The application notes include recommended starting dilutions; optimal dilutions/concentrations should be determined by the end user.
- First try to dissolve a small amount of peptide in either water or buffer. The more charged residues on a peptide, the more soluble it is in aqueous solutions. - If the peptide doesn’t dissolve try an organic solvent e.g. DMSO, then dilute using water or buffer. - Consider that any solvent used must be compatible with your assay. If a peptide does not dissolve and you need to recover it, lyophilise to remove the solvent. - Gentle warming and sonication can effectively aid peptide solubilisation. If the solution is cloudy or has gelled the peptide may be in suspension rather than solubilised. - Peptides containing cysteine are easily oxidised, so should be prepared in solution just prior to use.
Concentration information loading...
Preparation and Storage
Stability and Storage
Shipped at 4°C. Upon delivery aliquot and store at -20°C or -80°C. Avoid repeated freeze / thaw cycles.
Information available upon request.
75 kDa DNA pairing protein
75 kDa DNA-pairing protein
Amyotrophic lateral sclerosis 6
Fus like protein
Fused in sarcoma
Fusion (involved in t(12;16) in malignant liposarcoma)
Fusion derived from t(12;16) malignant liposarcoma
Fusion gene in myxoid liposarcoma
Heterogeneous nuclear ribonucleoprotein P2
RNA binding protein FUS
RNA-binding protein FUS
Translocated in liposarcoma
Translocated in liposarcoma protein
FunctionBinds both single-stranded and double-stranded DNA and promotes ATP-independent annealing of complementary single-stranded DNAs and D-loop formation in superhelical double-stranded DNA. May play a role in maintenance of genomic integrity.

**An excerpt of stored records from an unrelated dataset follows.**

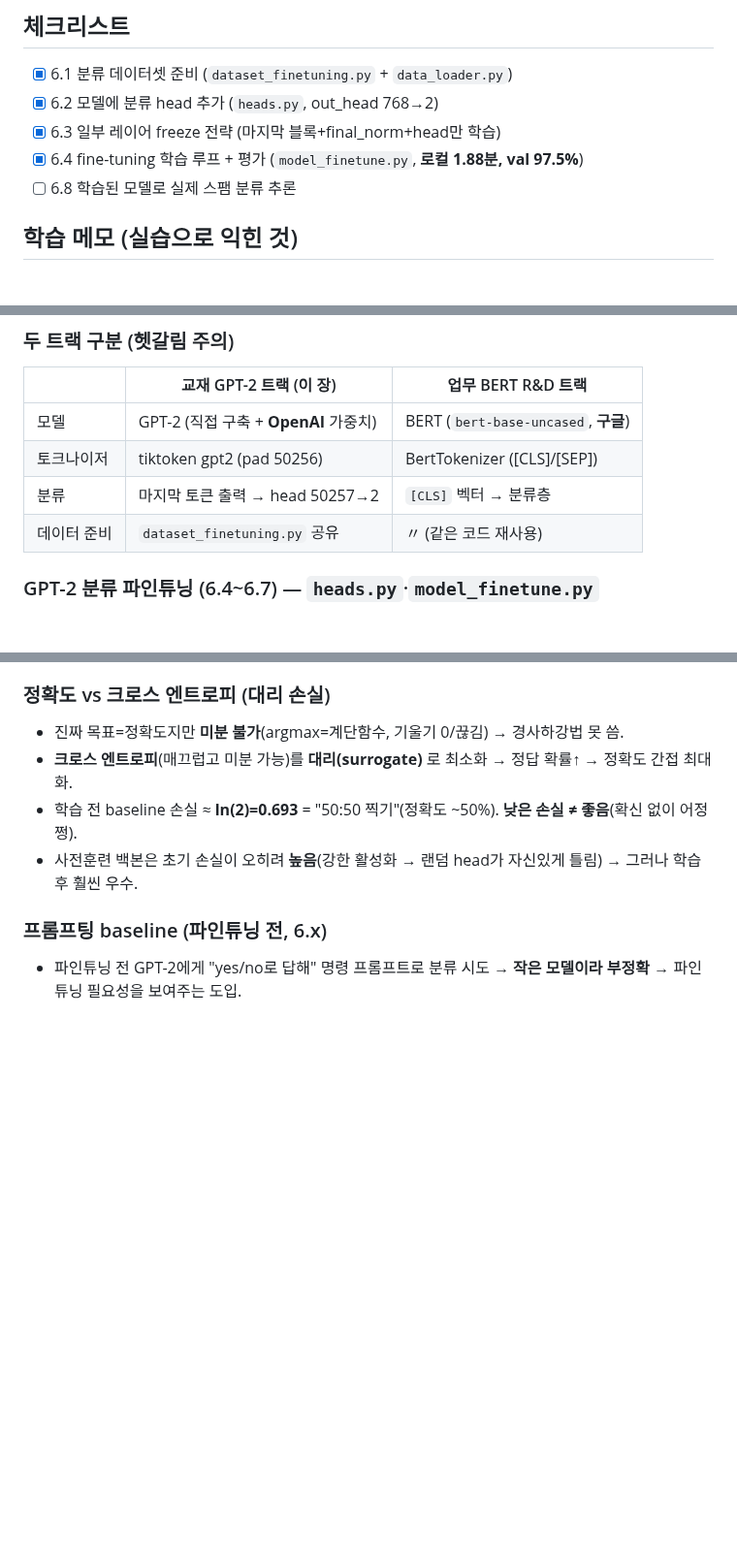
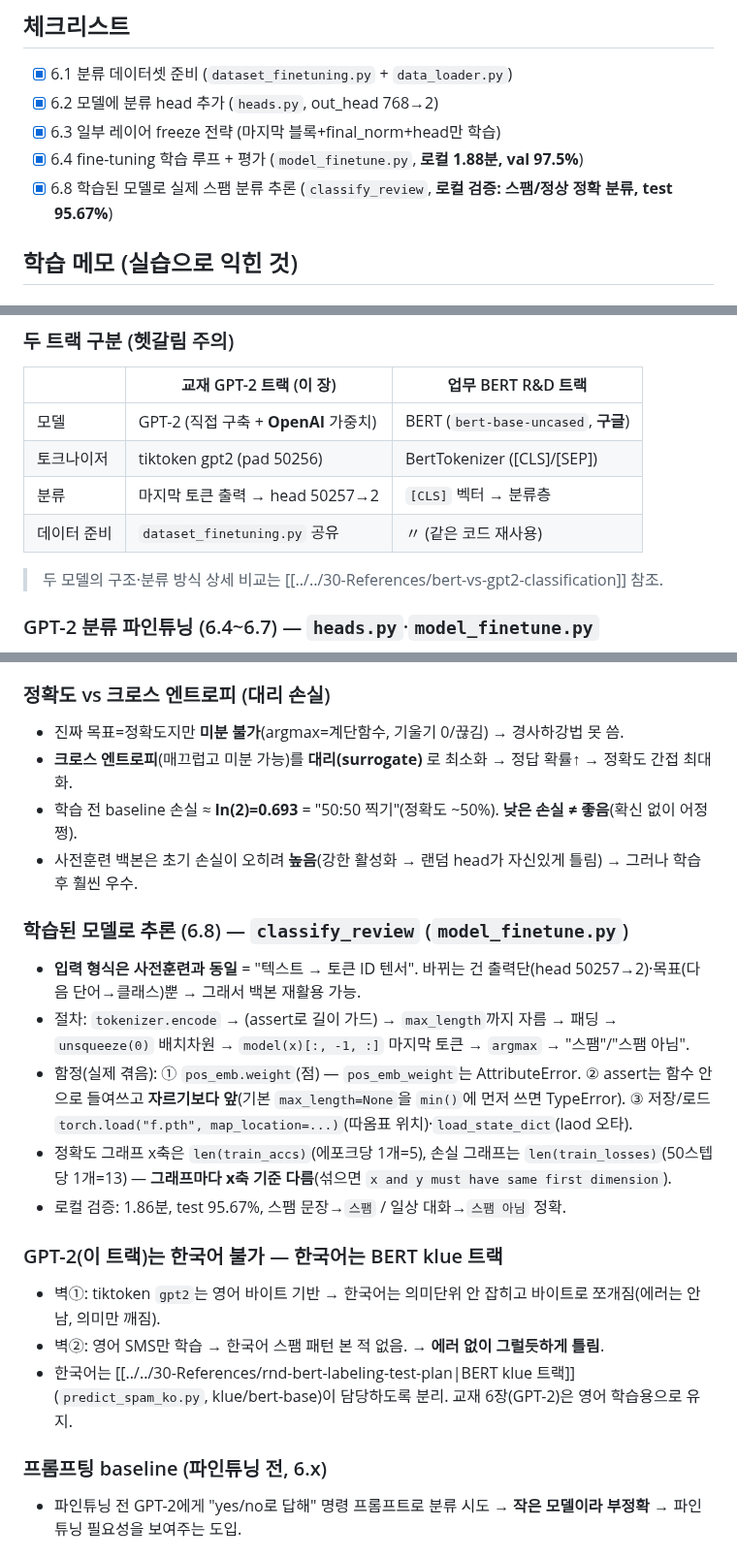
Before and after one commit to hyoungwonkang/python_prac_with_obsidian, a Markdown page: 10-Projects/llm-from-scratch/llm-ch6-classify.md, 3 parts joined by grey strips. Shown at 97% size. GitHub-like rendering; blank space fills up the shorter version.

```diff
--- a/10-Projects/llm-from-scratch/llm-ch6-classify.md
+++ b/10-Projects/llm-from-scratch/llm-ch6-classify.md
@@ -13,7 +13,7 @@
 - [x] 6.2 모델에 분류 head 추가 (`heads.py`, out_head 768→2)
 - [x] 6.3 일부 레이어 freeze 전략 (마지막 블록+final_norm+head만 학습)
 - [x] 6.4 fine-tuning 학습 루프 + 평가 (`model_finetune.py`, **로컬 1.88분, val 97.5%**)
-- [ ] 6.8 학습된 모델로 실제 스팸 분류 추론
+- [x] 6.8 학습된 모델로 실제 스팸 분류 추론 (`classify_review`, **로컬 검증: 스팸/정상 정확 분류, test 95.67%**)
 
 ## 학습 메모 (실습으로 익힌 것)
 
@@ -51,6 +51,8 @@
 | 분류 | 마지막 토큰 출력 → head 50257→2 | `[CLS]` 벡터 → 분류층 |
 | 데이터 준비 | `dataset_finetuning.py` 공유 | 〃 (같은 코드 재사용) |
 
+> 두 모델의 구조·분류 방식 상세 비교는 [[../../30-References/bert-vs-gpt2-classification]] 참조.
+
 ### GPT-2 분류 파인튜닝 (6.4~6.7) — `heads.py`·`model_finetune.py`
 - **out_head 교체**: 768→50257(생성) → 768→**2**(정상/스팸). 새 `nn.Linear`는 requires_grad=True 기본 → 자동 학습 대상.
 - **마지막 토큰으로 분류**: `model(x)[:, -1, :]` → `(batch, 2)`. GPT는 왼→오라 **마지막 토큰이 문장 전체를 봄**(BERT의 `[CLS]` 대신). 출력 `(b, seq, 2)` 중 마지막만 사용.
@@ -62,6 +64,18 @@
 - **크로스 엔트로피**(매끄럽고 미분 가능)를 **대리(surrogate)** 로 최소화 → 정답 확률↑ → 정확도 간접 최대화.
 - 학습 전 baseline 손실 ≈ **ln(2)=0.693** = "50:50 찍기"(정확도 ~50%). **낮은 손실 ≠ 좋음**(확신 없이 어정쩡).
 - 사전훈련 백본은 초기 손실이 오히려 **높음**(강한 활성화 → 랜덤 head가 자신있게 틀림) → 그러나 학습 후 훨씬 우수.
+
+### 학습된 모델로 추론 (6.8) — `classify_review` (`model_finetune.py`)
+- **입력 형식은 사전훈련과 동일** = "텍스트 → 토큰 ID 텐서". 바뀌는 건 출력단(head 50257→2)·목표(다음 단어→클래스)뿐 → 그래서 백본 재활용 가능.
+- 절차: `tokenizer.encode` → (assert로 길이 가드) → `max_length`까지 자름 → 패딩 → `unsqueeze(0)` 배치차원 → `model(x)[:, -1, :]` 마지막 토큰 → `argmax` → "스팸"/"스팸 아님".
+- 함정(실제 겪음): ① `pos_emb.weight`(점) — `pos_emb_weight`는 AttributeError. ② assert는 함수 안으로 들여쓰고 **자르기보다 앞**(기본 `max_length=None`을 `min()`에 먼저 쓰면 TypeError). ③ 저장/로드 `torch.load("f.pth", map_location=...)`(따옴표 위치)·`load_state_dict`(laod 오타).
+- 정확도 그래프 x축은 `len(train_accs)`(에포크당 1개=5), 손실 그래프는 `len(train_losses)`(50스텝당 1개=13) — **그래프마다 x축 기준 다름**(섞으면 `x and y must have same first dimension`).
+- 로컬 검증: 1.86분, test 95.67%, 스팸 문장→`스팸` / 일상 대화→`스팸 아님` 정확.
+
+### GPT-2(이 트랙)는 한국어 불가 — 한국어는 BERT klue 트랙
+- 벽①: tiktoken `gpt2`는 영어 바이트 기반 → 한국어는 의미단위 안 잡히고 바이트로 쪼개짐(에러는 안 남, 의미만 깨짐).
+- 벽②: 영어 SMS만 학습 → 한국어 스팸 패턴 본 적 없음. → **에러 없이 그럴듯하게 틀림**.
+- 한국어는 [[../../30-References/rnd-bert-labeling-test-plan|BERT klue 트랙]](`predict_spam_ko.py`, klue/bert-base)이 담당하도록 분리. 교재 6장(GPT-2)은 영어 학습용으로 유지.
 
 ### 프롬프팅 baseline (파인튜닝 전, 6.x)
 - 파인튜닝 전 GPT-2에게 "yes/no로 답해" 명령 프롬프트로 분류 시도 → **작은 모델이라 부정확** → 파인튜닝 필요성을 보여주는 도입.
```
Also changed, not shown: other parts of 10-Projects/llm-from-scratch/llm-ch6-classify.md (+1 -0 lines), 30-References/bert-vs-gpt2-classification.md (added, +73 -0 lines).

Involvement in diseaseNote=A chromosomal aberration involving FUS is found in a patient with malignant myxoid liposarcoma. Translocation t(12;16)(q13;p11) with DDIT3. Note=A chromosomal aberration involving FUS is a cause of acute myeloid leukemia (AML). Translocation t(16;21)(p11;q22) with ERG. Defects in FUS may be a cause of angiomatoid fibrous histiocytoma (AFH) [MIM:612160]. A distinct variant of malignant fibrous histiocytoma that typically occurs in children and adolescents and is manifest by nodular subcutaneous growth. Characteristic microscopic features include lobulated sheets of histiocyte-like cells intimately associated with areas of hemorrhage and cystic pseudovascular spaces, as well as a striking cuffing of inflammatory cells, mimicking a lymph node metastasis. Note=A chromosomal aberration involving FUS is found in a patient with angiomatoid fibrous histiocytoma. Translocation t(12;16)(q13;p11.2) with ATF1 generates a chimeric FUS/ATF1 protein. Defects in FUS are the cause of amyotrophic lateral sclerosis type 6 (ALS6) [MIM:608030]. ALS6 is a familial form of amyotrophic lateral sclerosis. ALS is a neurodegenerative disorder affecting upper motor neurons in the brain and lower motor neurons in the brain stem and spinal cord, resulting in fatal paralysis. Sensory abnormalities are absent. Death usually occurs within 2 to 5 years. The etiology of amyotrophic lateral sclerosis is likely to be multifactorial, involving both genetic and environmental factors. The disease is inherited in 5-10%.
Sequence similaritiesBelongs to the RRM TET family. Contains 1 RanBP2-type zinc finger. Contains 1 RRM (RNA recognition motif) domain.
Post-translational modificationsArg-216 and Arg-218 are dimethylated, probably to asymmetric dimethylarginine.